As foot traffic at shopping malls and retail outlets begins to trend upward during the holiday season, making sure inventory levels are accurate for the most popular clothing and accessory items is one of the best ways retailers can maximize profits.
Sparse shelves mean unhappy customers. Nobody likes it when they find that perfect piece of clothing, but it’s not available in their size — especially millennials, who are known for their specific spending habits.
Digital data in combination with internal information like point-of-sale (POS) data, CRM databases and customer support logs can provide powerful insight that can predict not just what sizes should be stocked, but also what designs, colors and materials are more likely to sell in a specific retail outlet. For retailers, however, these decisions are no small undertaking. There's a huge variation from region to region and even neighborhood to neighborhood.
Importance of Rightsizing Inventory
Demand is volatile, leading to forecasting accuracies that are often around 60 percent, according to commonly held industry beliefs. Due to this volatility, predicting inventory needs is challenging.
Retailers at the forefront of data analysis are employing size-pack optimization using POS and inventory data, viewing what was shipped and sold in a corresponding time frame to determine current shipping needs. Using sophisticated algorithms to process information such as search data, social media conversations, geographic location and population size, retailers have an untapped opportunity to build richer data sets and gain better insights to help predict and assign inventory based on these complex, interrelated factors.

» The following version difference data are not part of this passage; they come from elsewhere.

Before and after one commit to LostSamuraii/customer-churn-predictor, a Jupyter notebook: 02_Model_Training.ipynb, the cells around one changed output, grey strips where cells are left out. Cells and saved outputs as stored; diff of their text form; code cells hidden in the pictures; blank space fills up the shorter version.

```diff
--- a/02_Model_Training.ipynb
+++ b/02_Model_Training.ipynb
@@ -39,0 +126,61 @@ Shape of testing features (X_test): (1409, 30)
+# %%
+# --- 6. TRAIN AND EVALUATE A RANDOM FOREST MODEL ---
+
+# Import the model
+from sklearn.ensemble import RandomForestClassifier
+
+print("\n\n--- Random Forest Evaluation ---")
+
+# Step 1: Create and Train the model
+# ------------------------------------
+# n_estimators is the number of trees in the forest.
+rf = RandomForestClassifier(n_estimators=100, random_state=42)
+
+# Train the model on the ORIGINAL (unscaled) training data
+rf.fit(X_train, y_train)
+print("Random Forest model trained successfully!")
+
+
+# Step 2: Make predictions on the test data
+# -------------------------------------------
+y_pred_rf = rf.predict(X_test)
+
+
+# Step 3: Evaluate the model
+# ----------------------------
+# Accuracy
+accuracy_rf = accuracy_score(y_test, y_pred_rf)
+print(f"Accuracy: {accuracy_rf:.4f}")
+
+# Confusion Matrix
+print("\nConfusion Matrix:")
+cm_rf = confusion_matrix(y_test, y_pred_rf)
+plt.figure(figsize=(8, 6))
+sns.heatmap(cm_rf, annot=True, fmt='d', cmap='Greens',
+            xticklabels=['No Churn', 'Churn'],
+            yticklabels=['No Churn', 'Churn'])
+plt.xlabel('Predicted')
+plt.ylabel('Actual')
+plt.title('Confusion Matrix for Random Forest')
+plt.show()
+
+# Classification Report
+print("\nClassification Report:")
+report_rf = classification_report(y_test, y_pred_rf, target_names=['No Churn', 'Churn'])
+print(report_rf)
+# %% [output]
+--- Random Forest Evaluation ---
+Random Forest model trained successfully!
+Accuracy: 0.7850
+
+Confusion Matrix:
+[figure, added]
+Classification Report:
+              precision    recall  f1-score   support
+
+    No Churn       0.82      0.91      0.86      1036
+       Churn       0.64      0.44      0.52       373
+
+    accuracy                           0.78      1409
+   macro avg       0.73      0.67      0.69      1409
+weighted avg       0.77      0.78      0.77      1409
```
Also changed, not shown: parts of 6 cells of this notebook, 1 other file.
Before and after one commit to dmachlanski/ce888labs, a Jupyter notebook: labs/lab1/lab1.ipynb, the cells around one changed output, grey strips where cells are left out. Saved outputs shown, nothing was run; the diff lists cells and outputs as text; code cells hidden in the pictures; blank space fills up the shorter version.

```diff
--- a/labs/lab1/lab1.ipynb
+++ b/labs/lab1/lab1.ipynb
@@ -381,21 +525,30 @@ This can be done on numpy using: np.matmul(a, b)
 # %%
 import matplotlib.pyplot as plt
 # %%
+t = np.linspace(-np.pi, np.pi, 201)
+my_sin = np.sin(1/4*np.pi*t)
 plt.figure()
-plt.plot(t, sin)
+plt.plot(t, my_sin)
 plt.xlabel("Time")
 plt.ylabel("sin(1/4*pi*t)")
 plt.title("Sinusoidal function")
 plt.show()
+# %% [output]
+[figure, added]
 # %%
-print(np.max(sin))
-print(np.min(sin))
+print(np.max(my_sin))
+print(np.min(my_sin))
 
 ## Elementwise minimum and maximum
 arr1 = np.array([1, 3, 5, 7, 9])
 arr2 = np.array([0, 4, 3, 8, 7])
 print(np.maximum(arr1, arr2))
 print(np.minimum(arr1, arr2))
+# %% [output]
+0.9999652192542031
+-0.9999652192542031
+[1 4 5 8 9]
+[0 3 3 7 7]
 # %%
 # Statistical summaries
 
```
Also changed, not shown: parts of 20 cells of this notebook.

Inventory comprises a company’s most important investment, and it’s imperative that retailers employ the technology tools and resources necessary to help take inventory planning from a best estimate with poor accuracy to a highly efficient, math-based process.
Inventory planning for the holiday season actually begins months in advance. The retail landscape is so competitive and customer-focused that companies can ill afford to get inventory wrong. Every retailer should strive for balance —too much inventory leads to inflexibility and lost opportunities to shift inventory from in-store to online, or vice versa, while too little inventory can be detrimental to sales in every channel and damaging to brand loyalty.
Often, availability can mean the difference. Consumers seeking convenience and personalization may even be willing to place cost secondary to product availability, thus improving a retailer’s opportunity to up margins.
Forecasting Demand and Refining Inventory Decision Making
Using data analytics to improve inventory management is becoming increasingly important in the global marketplace. By streamlining the supply chain and enabling real-time decisions, companies can significantly reduce costs as well as improve crucial aspects of inventory management (e.g., rightsizing). It can also help predict and forecast demand, allowing for a first-mover advantage right from the sourcing of products to in-store delivery.
For example, with the help of analytics, social media data offers retailers the opportunity to listen to natural conversations of large populations of consumers. It provides an unbiased platform to understand consumer preferences and patterns of behavior.
These social conversations can then be combined with other available sources of data to predict the sales of a product with high accuracy. Models can also be built to predict behavior, such as which consumers are “critical” and about to lapse. Leading marketing analytics firms can use data to understand the online-offline behavior of consumers, who often research online but make their final purchase in-store. This is especially true for apparel retailers, as people like to view multiple options online, but get the look and feel of the fabric or material in person before they make a purchase.
These are just some of the examples illustrating how retailers can apply the power of data analytics to influence and refine inventory. The insights gained from analysis of a company’s own data and metadata from outside sources like social media can result in more accurate and profitable decisions, from subtle changes to inventory to larger shifts in strategic assets that impact the entire organization.
Venkat Viswanathan is co-founder and chairman of LatentView, a data analytics firm.